At first, the researchers discovered a spot of emerald hues with the help of acoustic devices. After approaching it, the members of the expedition observed that thousands of gas bubbles rose from the depths of the sea. The powerful emission of methane occupies an area between 4 and 5 square kilometers.
“Discovering in the ocean waves a place with a rupture caused by a gas leakage is more difficult than finding a needle in a haystack,” said Sergey Nikíforov, a scientist and journalist at the Polytechnic University of Tomsk.
Methane is one of the most dangerous greenhouse gases. The most abundant reserves are in the permafrost, which occupies 60% of the territory of Russia.
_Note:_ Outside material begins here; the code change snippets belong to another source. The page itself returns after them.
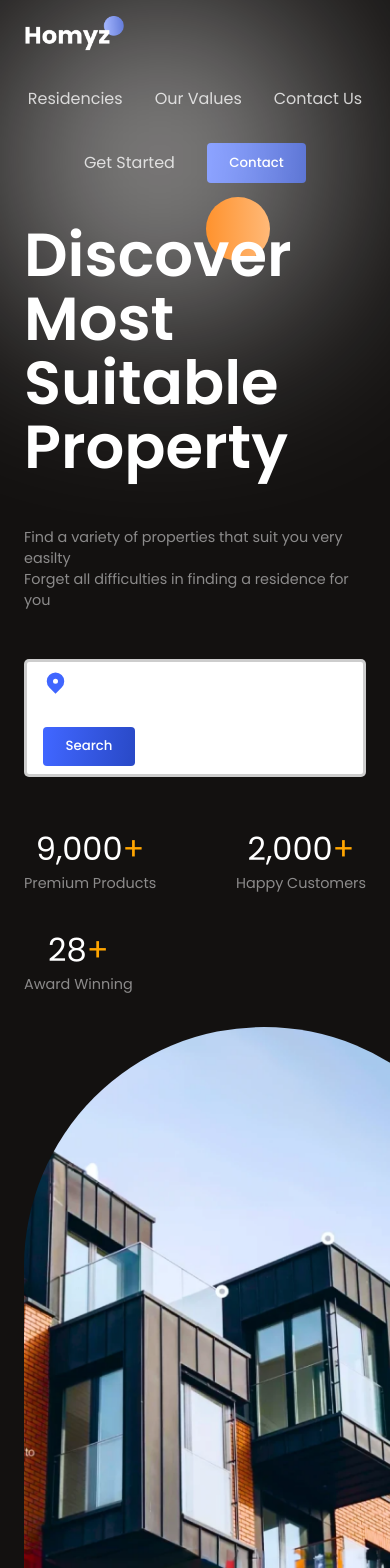
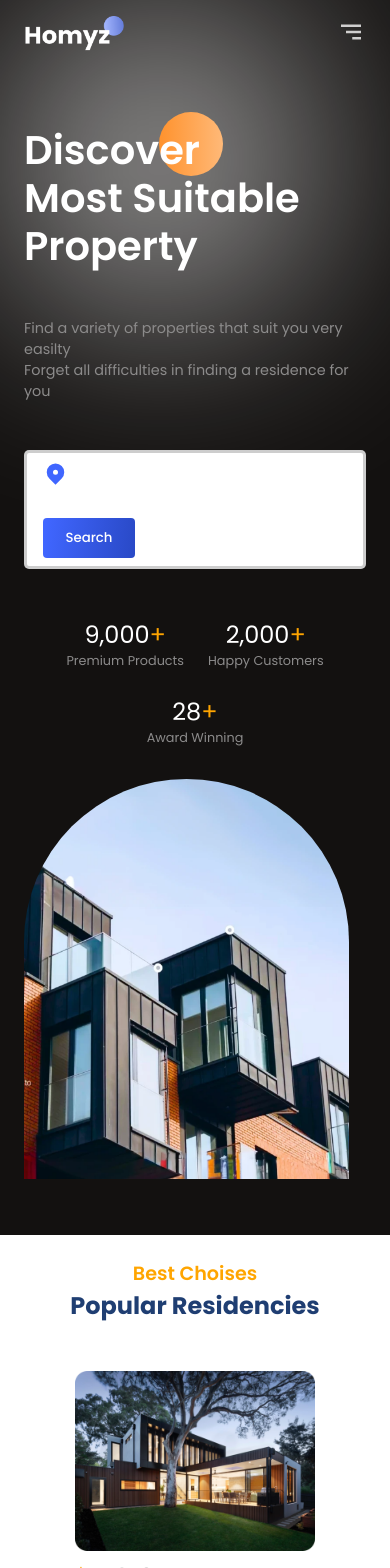
Before and after one commit to stefanoskapsoritakis/Renting-Website, a React (Vite) app: page / in a window 390 px wide. Shown: the top 1568 px of the page. Built offline with nearby package versions, Linux system fonts and the light colour scheme.

Commit message:
Added mobile/tablet responsiveness

```diff
--- a/src/components/Contact/Contact.css
+++ b/src/components/Contact/Contact.css
@@ -40,7 +40,7 @@
     font-weight: 600;
 }
 
-.mode >:nth-child(1) {
+.mode>:nth-child(1) {
     width: 100%;
     gap: 1.6rem;
 
@@ -50,12 +50,37 @@
     font-size: 1.1rem;
     font-weight: 600;
 }
-.mode:hover{
+
+.mode:hover {
     scale: 1.1;
     box-shadow: var(--shadow);
 }
-.mode .button:hover{
+
+.mode .button:hover {
     background: var(--blue-gradient);
     color: white;
     scale: 0.8;
 }
+
+@media (max-width:1024px) {
+    .c-container {
+        flex-direction: column;
+    }
+    .c-left{
+        width: 100%;
+    }
+    .c-right {
+        justify-content: center;
+    }
+
+    .contactModes {
+        width: 100%;
+    }
+    .row{
+        flex-direction: column;
+        width: 100%;
+    }
+    .mode{
+        width: 100%;
+    }
+}
--- a/src/components/Footer/Footer.css
+++ b/src/components/Footer/Footer.css
@@ -11,3 +11,14 @@
     margin-top: 1.5rem;
     font-weight: 500;
 }
+
+@media (max-width:768px) {
+    .f-container {
+        justify-content: center;
+    }
+    .f-container>div{
+        align-items: center!important;
+        text-align: center;
+    }
+
+}
--- a/src/components/Header/Header.css
+++ b/src/components/Header/Header.css
@@ -1,17 +1,46 @@
-.h-wrapper{
+.h-wrapper {
     color: white;
+    z-index: 99;
 }
 
-.h-container{
-    justify-content: space-between ;
+.h-container {
+    justify-content: space-between;
     padding-top: 1rem;
     padding-bottom: 1rem;
     color: var(--secondary);
 }
-.h-menu{
+
+.h-menu {
     gap: 2rem;
 }
 
-.h-menu>*:hover{
+.h-menu>*:hover {
     cursor: pointer;
 }
+
+.menu-icon {
+    display: none;
+}
+
+@media (max-width: 768px) {
+    .menu-icon {
+        display: block;
+    }
+
+    .h-menu {
+        z-index: 99;
+        color: var(--black);
+        position: absolute;
+        top: 3rem;
+        right: 4rem;
+        background: white;
+        flex-direction: column;
+        font-weight: 500;
+        gap: 2rem;
+        padding: 3rem;
+        border-radius: 10px;
+        align-items: flex-start;
+        box-shadow: 0px 4px 4px rgba(0, 0, 0, 0.05);
+        transition: all 300ms ease-in;
+    }
+}
--- a/src/components/Header/Header.jsx
+++ b/src/components/Header/Header.jsx
@@ -1,24 +1,42 @@
-import React from 'react'
-import './Header.css'
+import React, { useState } from "react";
+import "./Header.css";
+import { BiMenuAltRight } from "react-icons/bi";
+import OutsideClickHandler from "react-outside-click-handler";
 
 const Header = () => {
+  const [menuOpened, setMenuOpened] = useState(false);
+  const getMenyStyles = (menuOpened) => {
+    if (document.documentElement.clientWidth <= 800) {
+      return { right: !menuOpened && "-100%" };
+    }
+  };
   return (
     <section className="h-wrapper">
       <div className="flexCenter paddings innerWidth h-container">
         <img src="./logo.png" alt="logo" width={100} />
-
-                <div className="flexCenter h-menu">
+        <OutsideClickHandler
+        onOutsideClick={()=> setMenuOpened(false)}
+        >
+          <div className="flexCenter h-menu" style={getMenyStyles(menuOpened)}>
             <a href="">Residencies</a>
             <a href="">Our Values</a>
             <a href="">Contact Us</a>
             <a href="">Get Started</a>
-                    <button className='button'>
+            <button className="button">
               <a href="">Contact</a>
             </button>
           </div>
+        </OutsideClickHandler>
+
+        <div
+          className="menu-icon"
+          onClick={() => setMenuOpened((prev) => !prev)}
+        >
+          <BiMenuAltRight size={30} />
+        </div>
       </div>
     </section>
-    )
-}
+  );
+};
 
-export default Header
+export default Header;
--- a/src/components/Hero/Hero.css
+++ b/src/components/Hero/Hero.css
@@ -2,10 +2,11 @@
     color: white;
     position: relative;
     padding-bottom: 2rem;
+    z-index: 1;
 }
 
 .hero-container {
-    justify-content: space-between;
+    justify-content: space-around;
     align-items: flex-end;
 }
 
@@ -59,6 +60,7 @@
 .stat>:nth-child(1) {
     font-size: 2rem;
 }
+
 .stat>:nth-child(1)>:last-child {
     color: orange;
 }
@@ -76,3 +78,34 @@
     width: 100%;
     height: 100%;
 }
+
+@media (max-width: 640px) {
+    .hero-container {
+        margin-top: 2rem;
+    }
+
+    .hero-title>h1 {
+        font-size: 2.5rem;
+        line-height: 3rem;
+    }
+
+    .image-container {
+        width: 95%;
+        height: 25rem;
+    }
+
+    .stats {
+        justify-content: center;
+        gap: 1.5rem;
+    }
+
+    .hero-right {
+        width: 100%;
+    }
+    .stat>:nth-child(1){
+        font-size: 1.5rem;
+    }
+    .stat>:nth-child(2){
+        font-size: 0.8rem;
+    }
+}
--- a/src/components/Residencies/Residencies.css
+++ b/src/components/Residencies/Residencies.css
@@ -70,3 +70,13 @@
 .r-buttons>:nth-child(2){
     box-shadow: 0px 0px 5px 1px rgba(0, 0, 0, 0.25);
 }
+
+@media (max-width: 640px) {
+    .r-head{
+        align-items: center;
+    }
+    .r-buttons{
+        position: initial;
+    }
+
+}
--- a/src/components/Value/Value.css
+++ b/src/components/Value/Value.css
@@ -42,3 +42,17 @@
 .accordionButton .primaryText{
     font-size: 1.1rem;
 }
+
+@media (max-width: 1024px) {
+    .v-container{
+        flex-direction: column;
+    }
+    .v-right{
+        align-items: center;
+    }
+    @media (max-width:768px) {
+        .accordionButton .primaryText{
+            font-size: 0.8rem;
+        }
+    }
+}
```
Also changed, not shown: src/App.jsx (+11 -11 lines). Lines whose indentation alone changed are shown as unchanged.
“It is the most potent [methane] expulsion of all that I have had occasion to observe. It appears when there is a concentration in the air of up to 16 parts per million. That is 9 times higher than the average indicators of the planet. No one had achieved observe nothing similar so far, “said the head of the expedition, Igor Semiletov. Do we have reason to worry?
As the permafrost melts, the methane contained in it is released and penetrates into the atmosphere, which in turn accelerates warming in northern latitudes and the permafrost melts. Thus arises an endless vicious circle.
In the short term, the release of methane can have more serious consequences than the emission of carbon dioxide, according to another study that was published in early 2019. Once in the water, methane can pose a danger to marine inhabitants, ships and oil platforms.
In this regard, Semiletov recalled the accident that occurred in 2010 in Deepwater Horizon, located in the Gulf of Mexico. Although this platform exploded due to human error, the catastrophe occurred after the gas penetrated the ventilation system and expanded through the installation.
The rate at which permafrost melts has almost doubled in recent years to reach 18 centimeters of ice per year. Methane emissions from the sea floor are one of the consequences of this change, say the scientists.
During a press conference held in September 2019, Igor Semiletov recalled the case of the Yamal crater, a giant hole that is 50 meters deep and almost 20 meters in diameter and that appeared on the peninsula between 2013 and 2014. Initially it was believed that the crater had formed because of the impact of a meteorite or because it had carried out military tests. Later, the scientists concluded that the hole arose from a potent emission of methane.
Source: Mundo Sputnik News